Given information:
::::::::

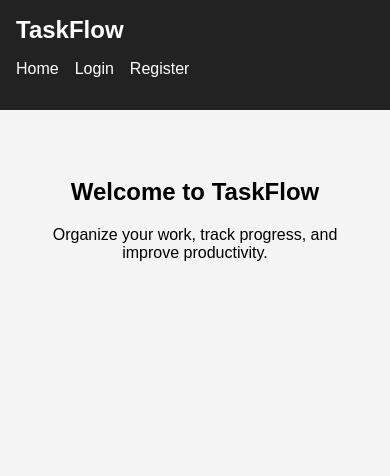
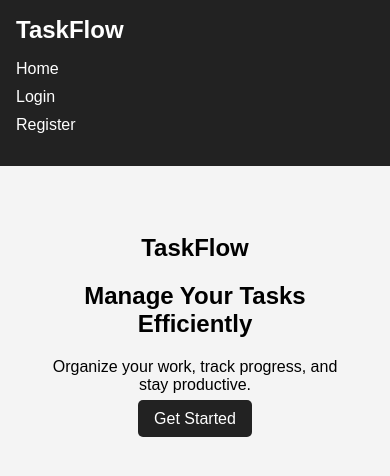
Before and after one commit to Ghound03/taskflow, a Django app: template templates/home.html in a window 390 px wide. Shown: the top 476 px of the page. Run offline with Django 3.2, Linux system fonts and the light colour scheme; the template is opened without the code that fills it, so the values that code supplies are empty.

Commit message:
Add custom error pages and final UI improvements

```diff
--- a/static/css/style.css
+++ b/static/css/style.css
@@ -162,3 +162,21 @@ table tr:nth-child(even) {
 table tr:hover {
     background-color: #efefef;
 }
+
+@media (max-width: 768px) {
+
+    .stats-container {
+        flex-direction: column;
+        align-items: center;
+    }
+
+    table {
+        width: 100%;
+    }
+
+    nav ul {
+        flex-direction: column;
+        gap: 10px;
+    }
+
+}
--- a/templates/home.html
+++ b/templates/home.html
@@ -4,12 +4,28 @@
 
 <section class="hero">
 
-    <h2>Welcome to TaskFlow</h2>
+    <h1>TaskFlow</h1>
+
+    <h2>Manage Your Tasks Efficiently</h2>
 
     <p>
         Organize your work, track progress,
-        and improve productivity.
+        and stay productive.
     </p>
+
+    {% if user.is_authenticated %}
+
+        <a class="button" href="{% url 'dashboard' %}">
+            Go To Dashboard
+        </a>
+
+    {% else %}
+
+        <a class="button" href="{% url 'register' %}">
+            Get Started
+        </a>
+
+    {% endif %}
 
 </section>
 
```
Also changed, not shown: templates/403.html (added, +19 -0 lines), templates/404.html (added, +19 -0 lines), templates/base.html (+24 -4 lines), README.md.
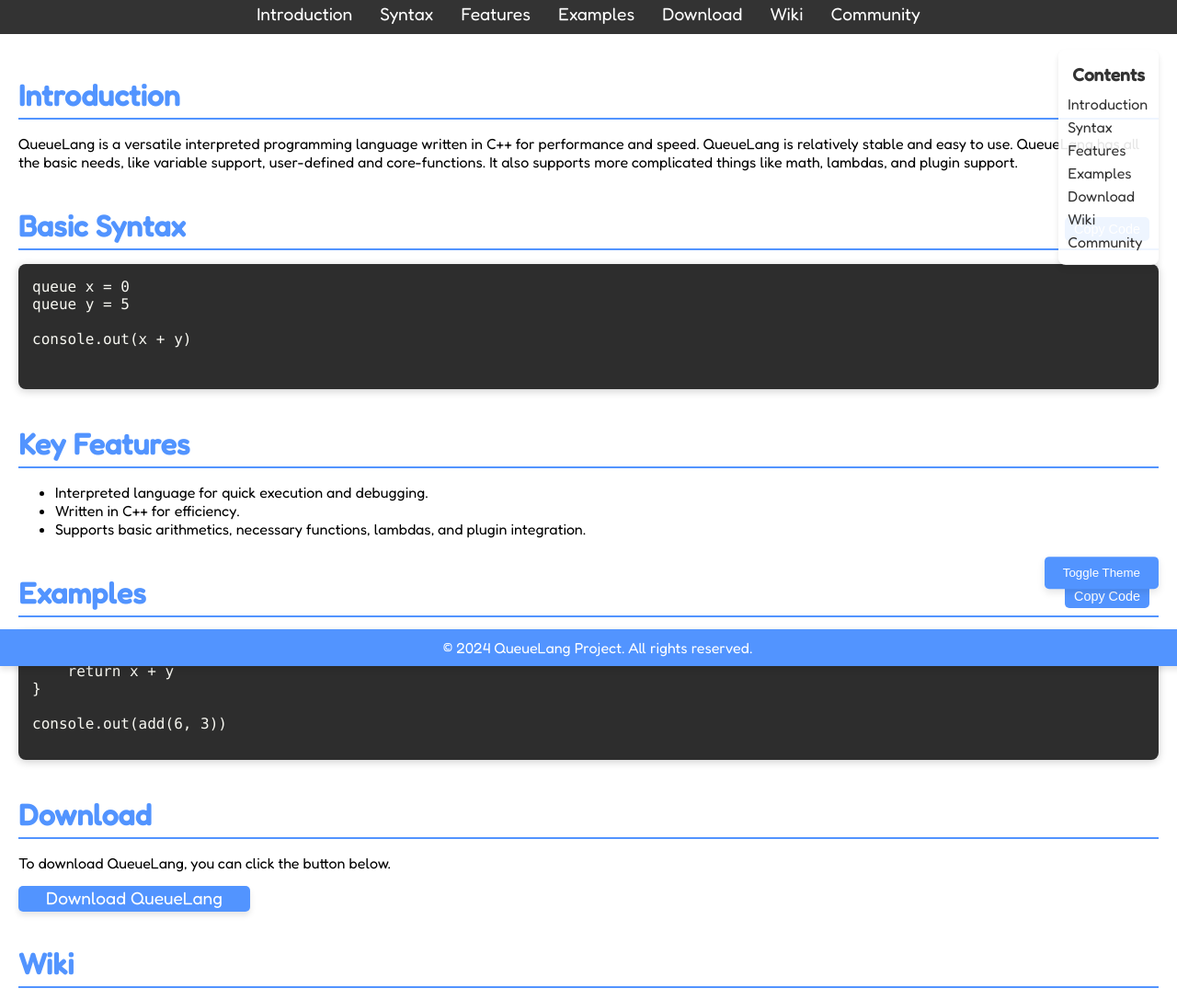
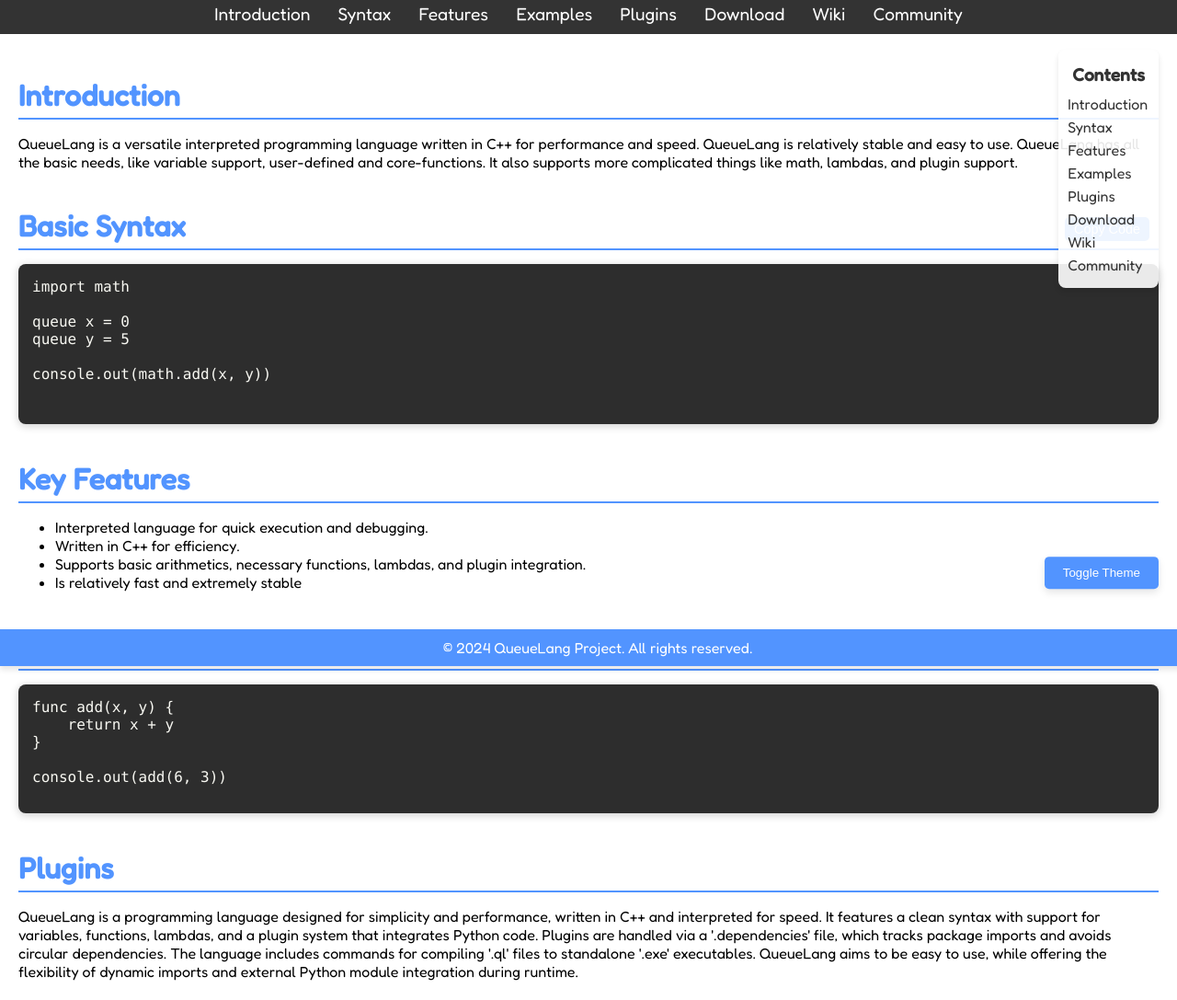
Before and after one commit to QueueLang/QueueLang.github.io, a plain HTML site: page index.html in a window 1280 px wide. Shown: the part 76-1163 px from the top of the page at 92% size. Drawn offline with Linux system fonts and the light colour scheme.

Commit message:
Update index.html

```diff
--- a/index.html
+++ b/index.html
@@ -283,6 +283,7 @@ header, footer {
         <a href="#syntax" class="nav-link">Syntax</a>
         <a href="#features" class="nav-link">Features</a>
         <a href="#examples" class="nav-link">Examples</a>
+        <a href="#plugins" class="nav-link">Plugins</a>
         <a href="#download" class="nav-link">Download</a>
         <a href="#wiki" class="nav-link">Wiki</a>
         <a href="#community" class="nav-link">Community</a>
@@ -295,6 +296,7 @@ header, footer {
             <li><a href="#syntax" class="contents-link">Syntax</a></li>
             <li><a href="#features" class="contents-link">Features</a></li>
             <li><a href="#examples" class="contents-link">Examples</a></li>
+            <li><a href="#plugins" class="contents-link">Plugins</a></li>
             <li><a href="#download" class="contents-link">Download</a></li>
             <li><a href="#wiki" class="contents-link">Wiki</a></li>
             <li><a href="#community" class="contents-link">Community</a></li>
@@ -308,10 +310,12 @@ header, footer {
         </section>
         <section id="syntax">
             <h2>Basic Syntax</h2>
-            <pre><code>queue x = 0
+            <pre><code>import math
+
+queue x = 0
 queue y = 5
 
-console.out(x + y)</code>
+console.out(math.add(x, y))</code>
                 <button class="copy-button" onclick="copyCode(this)">Copy Code</button>
 
 </pre>
@@ -322,6 +326,7 @@ console.out(x + y)</code>
                 <li>Interpreted language for quick execution and debugging.</li>
                 <li>Written in C++ for efficiency.</li>
                 <li>Supports basic arithmetics, necessary functions, lambdas, and plugin integration.</li>
+                <li>Is relatively fast and extremely stable</li>
             </ul>
         </section>
         <section id="examples">
@@ -333,6 +338,10 @@ console.out(x + y)</code>
 console.out(add(6, 3))</code>
 <button class="copy-button" onclick="copyCode(this)">Copy Code</button>
 </pre>
+        </section>
+        <section id="plugins">
+            <h2>Plugins</h2>
+            <p>QueueLang is a programming language designed for simplicity and performance, written in C++ and interpreted for speed. It features a clean syntax with support for variables, functions, lambdas, and a plugin system that integrates Python code. Plugins are handled via a '.dependencies' file, which tracks package imports and avoids circular dependencies. The language includes commands for compiling '.ql' files to standalone '.exe' executables. QueueLang aims to be easy to use, while offering the flexibility of dynamic imports and external Python module integration during runtime.</p>
         </section>
         <section id="download">
             <h2>Download</h2>
```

::::::::

Task requirements: Write out the whole listing exactly, with no pictures.

Answer:
Before and after one commit to Ghound03/taskflow, a Django app: template templates/home.html in a window 390 px wide. Shown: the top 476 px of the page. Run offline with Django 3.2, Linux system fonts and the light colour scheme; the template is opened without the code that fills it, so the values that code supplies are empty.

Commit message:
Add custom error pages and final UI improvements

```diff
--- a/static/css/style.css
+++ b/static/css/style.css
@@ -162,3 +162,21 @@ table tr:nth-child(even) {
 table tr:hover {
     background-color: #efefef;
 }
+
+@media (max-width: 768px) {
+
+    .stats-container {
+        flex-direction: column;
+        align-items: center;
+    }
+
+    table {
+        width: 100%;
+    }
+
+    nav ul {
+        flex-direction: column;
+        gap: 10px;
+    }
+
+}
--- a/templates/home.html
+++ b/templates/home.html
@@ -4,12 +4,28 @@
 
 <section class="hero">
 
-    <h2>Welcome to TaskFlow</h2>
+    <h1>TaskFlow</h1>
+
+    <h2>Manage Your Tasks Efficiently</h2>
 
     <p>
         Organize your work, track progress,
-        and improve productivity.
+        and stay productive.
     </p>
+
+    {% if user.is_authenticated %}
+
+        <a class="button" href="{% url 'dashboard' %}">
+            Go To Dashboard
+        </a>
+
+    {% else %}
+
+        <a class="button" href="{% url 'register' %}">
+            Get Started
+        </a>
+
+    {% endif %}
 
 </section>
 
```
Also changed, not shown: templates/403.html (added, +19 -0 lines), templates/404.html (added, +19 -0 lines), templates/base.html (+24 -4 lines), README.md.
Before and after one commit to QueueLang/QueueLang.github.io, a plain HTML site: page index.html in a window 1280 px wide. Shown: the part 76-1163 px from the top of the page at 92% size. Drawn offline with Linux system fonts and the light colour scheme.

Commit message:
Update index.html

```diff
--- a/index.html
+++ b/index.html
@@ -283,6 +283,7 @@ header, footer {
         <a href="#syntax" class="nav-link">Syntax</a>
         <a href="#features" class="nav-link">Features</a>
         <a href="#examples" class="nav-link">Examples</a>
+        <a href="#plugins" class="nav-link">Plugins</a>
         <a href="#download" class="nav-link">Download</a>
         <a href="#wiki" class="nav-link">Wiki</a>
         <a href="#community" class="nav-link">Community</a>
@@ -295,6 +296,7 @@ header, footer {
             <li><a href="#syntax" class="contents-link">Syntax</a></li>
             <li><a href="#features" class="contents-link">Features</a></li>
             <li><a href="#examples" class="contents-link">Examples</a></li>
+            <li><a href="#plugins" class="contents-link">Plugins</a></li>
             <li><a href="#download" class="contents-link">Download</a></li>
             <li><a href="#wiki" class="contents-link">Wiki</a></li>
             <li><a href="#community" class="contents-link">Community</a></li>
@@ -308,10 +310,12 @@ header, footer {
         </section>
         <section id="syntax">
             <h2>Basic Syntax</h2>
-            <pre><code>queue x = 0
+            <pre><code>import math
+
+queue x = 0
 queue y = 5
 
-console.out(x + y)</code>
+console.out(math.add(x, y))</code>
                 <button class="copy-button" onclick="copyCode(this)">Copy Code</button>
 
 </pre>
@@ -322,6 +326,7 @@ console.out(x + y)</code>
                 <li>Interpreted language for quick execution and debugging.</li>
                 <li>Written in C++ for efficiency.</li>
                 <li>Supports basic arithmetics, necessary functions, lambdas, and plugin integration.</li>
+                <li>Is relatively fast and extremely stable</li>
             </ul>
         </section>
         <section id="examples">
@@ -333,6 +338,10 @@ console.out(x + y)</code>
 console.out(add(6, 3))</code>
 <button class="copy-button" onclick="copyCode(this)">Copy Code</button>
 </pre>
+        </section>
+        <section id="plugins">
+            <h2>Plugins</h2>
+            <p>QueueLang is a programming language designed for simplicity and performance, written in C++ and interpreted for speed. It features a clean syntax with support for variables, functions, lambdas, and a plugin system that integrates Python code. Plugins are handled via a '.dependencies' file, which tracks package imports and avoids circular dependencies. The language includes commands for compiling '.ql' files to standalone '.exe' executables. QueueLang aims to be easy to use, while offering the flexibility of dynamic imports and external Python module integration during runtime.</p>
         </section>
         <section id="download">
             <h2>Download</h2>
```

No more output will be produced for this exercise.